══ Exercise inputs
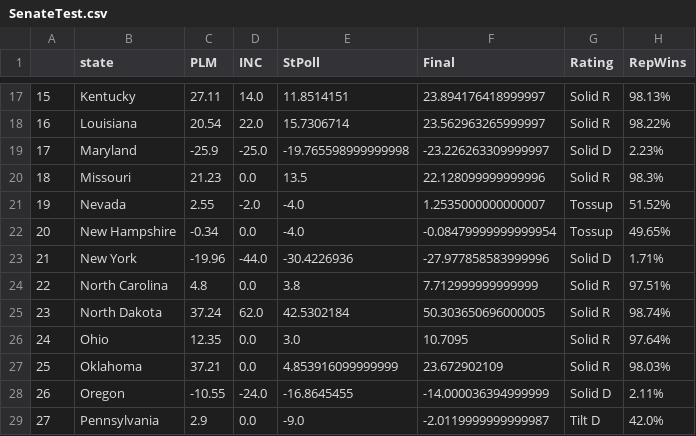
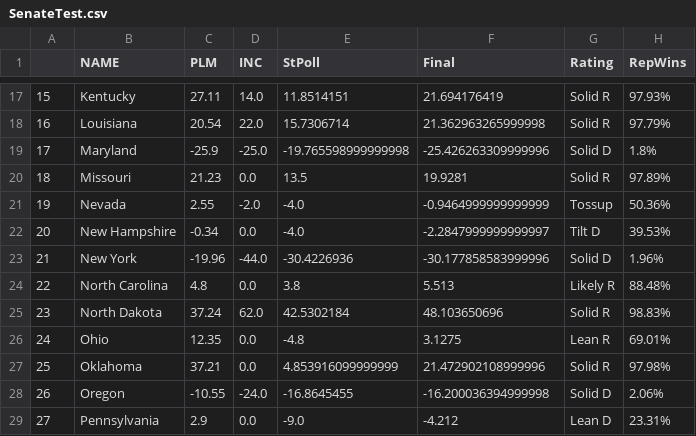
Before and after one commit to endeavorvisuals/endeavorvisuals.github.io, a CSV file: SenateTest.csv, drawn as a sheet; only a part is shown, gaps mark what is left out; the diff covers the shown part only.

```diff
--- a/SenateTest.csv
+++ b/SenateTest.csv
@@ -1 +1 @@
-,state,PLM,INC,StPoll,Final,Rating,RepWins
+,NAME,PLM,INC,StPoll,Final,Rating,RepWins
@@ -17,13 +17,13 @@
-15,Kentucky,27.11,14.0,11.8514151,23.894176418999997,Solid R,98.13%
-16,Louisiana,20.54,22.0,15.7306714,23.562963265999997,Solid R,98.22%
-17,Maryland,-25.9,-25.0,-19.765598999999998,-23.226263309999997,Solid D,2.23%
-18,Missouri,21.23,0.0,13.5,22.128099999999996,Solid R,98.3%
-19,Nevada,2.55,-2.0,-4.0,1.2535000000000007,Tossup,51.52%
-20,New Hampshire,-0.34,0.0,-4.0,-0.08479999999999954,Tossup,49.65%
-21,New York,-19.96,-44.0,-30.4226936,-27.977858583999996,Solid D,1.71%
-22,North Carolina,4.8,0.0,3.8,7.712999999999999,Solid R,97.51%
-23,North Dakota,37.24,62.0,42.5302184,50.303650696000005,Solid R,98.74%
-24,Ohio,12.35,0.0,3.0,10.7095,Solid R,97.64%
-25,Oklahoma,37.21,0.0,4.853916099999999,23.672902109,Solid R,98.03%
-26,Oregon,-10.55,-24.0,-16.8645455,-14.000036394999999,Solid D,2.11%
-27,Pennsylvania,2.9,0.0,-9.0,-2.0119999999999987,Tilt D,42.0%
+15,Kentucky,27.11,14.0,11.8514151,21.694176419,Solid R,97.93%
+16,Louisiana,20.54,22.0,15.7306714,21.362963265999998,Solid R,97.79%
+17,Maryland,-25.9,-25.0,-19.765598999999998,-25.426263309999996,Solid D,1.8%
+18,Missouri,21.23,0.0,13.5,19.9281,Solid R,97.89%
+19,Nevada,2.55,-2.0,-4.0,-0.9464999999999999,Tossup,50.36%
+20,New Hampshire,-0.34,0.0,-4.0,-2.2847999999999997,Tilt D,39.53%
+21,New York,-19.96,-44.0,-30.4226936,-30.177858583999996,Solid D,1.96%
+22,North Carolina,4.8,0.0,3.8,5.513,Likely R,88.48%
+23,North Dakota,37.24,62.0,42.5302184,48.103650696,Solid R,98.83%
+24,Ohio,12.35,0.0,-4.8,3.1275,Lean R,69.01%
+25,Oklahoma,37.21,0.0,4.853916099999999,21.472902108999996,Solid R,97.98%
+26,Oregon,-10.55,-24.0,-16.8645455,-16.200036394999998,Solid D,2.06%
+27,Pennsylvania,2.9,0.0,-9.0,-4.212,Lean D,23.31%
```
Also changed, not shown: 45 edited cells elsewhere in this file, 1 other file.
════
> Work to be completed: The result should be every line that contains "North", copied from the entries.

> Result of the exercise:
-22,North Carolina,4.8,0.0,3.8,7.712999999999999,Solid R,97.51%
-23,North Dakota,37.24,62.0,42.5302184,50.303650696000005,Solid R,98.74%
+22,North Carolina,4.8,0.0,3.8,5.513,Likely R,88.48%
+23,North Dakota,37.24,62.0,42.5302184,48.103650696,Solid R,98.83%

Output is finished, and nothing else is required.